Hrakkar’s suggestion would need a little work. If the intended meaning is “something that converses intended for one’s hand”, I’d probably retranslate it as “thing for hand-conversation”. The word for “conversation” is vasterikh, so “hand-conversation” would be vasterikhqora or maybe vasterikh qora (the difference being where the stress would land). That’d give us vekhikh vasterikh qoran, and then vasterikh qoran, and maybe vasterikhoran—and then after that, maybe rikhoran. That could work!
While we’re on phone, ingsve also came up with a word for smart phone, specifically: vekhikhdavrakhan, i.e. “a thing for apps”. This was based on an interview I did somewhere where they asked me what a Dothraki translation for “app” would be. I said that an app is a “useful thing”, which I translated as davrakhan. Somehow, though, that became the word for app (unofficially officially). So, when ingsve got to “computer”, he added the augmentative suffix to the word for smartphone: vekhikhdavrakhanof. This is rather something to ponder. After all, there’s no question that the computer came first, but it does rather seem like computers and smartphones are getting closer and closer to one another (especially for us Apple users). I’ll bet there are probably young kids (or kids not yet born yet) who think (or will think) of computers as big iPhones, rather than iPhones as small computers! Wild.
Hrakkar’s suggestion was dirgakhtawaki, which is a “metal thinker”. I think I might prefer dirgak taoka (or dirgakhtaoka), but I can see the former working.

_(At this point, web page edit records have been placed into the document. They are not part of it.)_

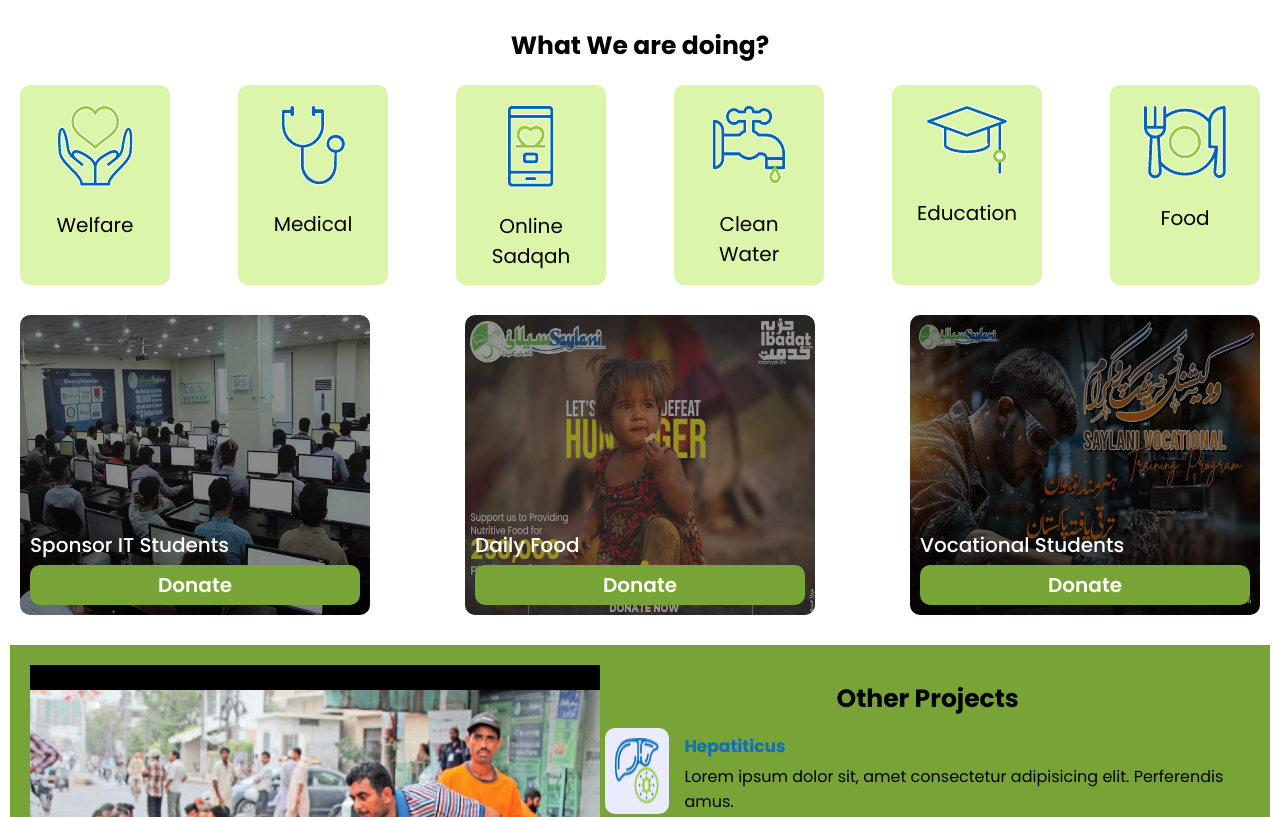
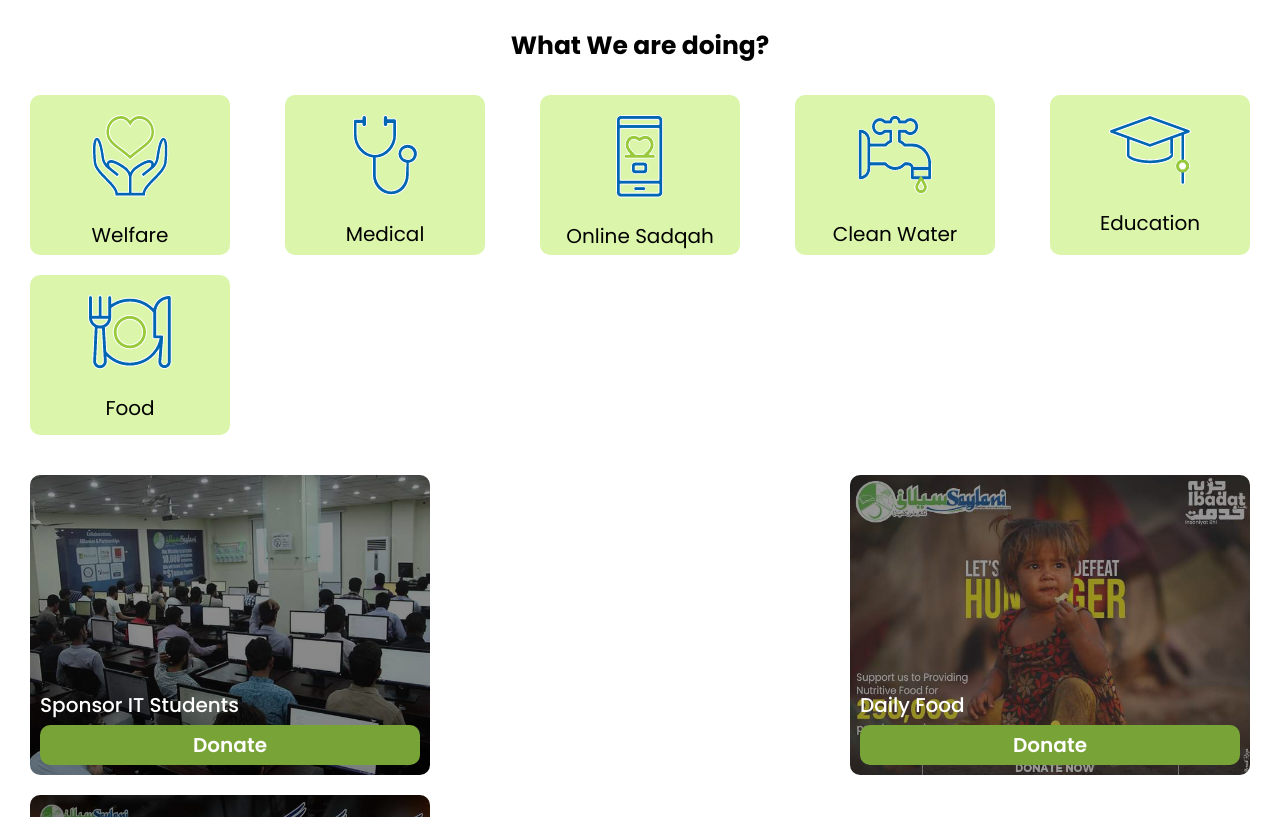
Before and after one commit to seowala23/saylani-clone, a plain HTML site: page index.html in a window 1280 px wide. Shown: the part 1329-2146 px from the top of the page. Drawn offline with Linux system fonts and the light colour scheme; files whose address does not match are found by name.

Commit message:
Update style.css
hugya

```diff
--- a/css/style.css
+++ b/css/style.css
@@ -290,10 +290,12 @@ button {
   background-color: #dbf6aa;
   padding: 20px;
   text-align: center;
-  width: 150px;
+/*   width: 20px; */
+  width: 200px;
   font-size: 20px;
+  margin:10px;
   margin-bottom: 10px;
-  height: 200px;
+  height: 160px;
   border-radius: 10px;
 }
 
@@ -310,11 +312,11 @@ button {
 .jobs ul li {
   height: 300px;
   cursor: pointer;
-  width: 350px;
+  width: 400px;
   padding: 10px;
   align-content: end;
   color: white;
-  margin-bottom: 10px;
+  margin: 10px;
   border-radius: 10px;
 }
 
@@ -523,7 +525,7 @@ button {
 
 .media .media1 {
   margin: 8px;
-  max-width: 230px;
+  max-width: 300px;
   border-radius: 10px;
   border: 2px solid gray;
 }
```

For “e-mail” and “text”, there were calls for more words, and, indeed, that’s probably in order. Hrakkar suggested asathmovezari, “words of magic”. I think the adjective would work better there, giving us asmove, “magic words”. But something that would probably make this a lot easier is the word assokh, which means “message” (also means “instruction”; comes from the same root as ase, “command”). The question then becomes, though, is it important to distinguish between text message and e-mail? It is in our world (so you don’t waste time checking your texts if someone’s sent you an e-mail, and vice-versa), but it may be hard to distinguish without more specific vocabulary having to do with “writing”.
Thanks for the comments, though! I had a lot of fun reading through them. Look for this to become a regular feature on the blog. I’ll have to think up a title for it, though, so we know what we’re talking about… Any suggestions?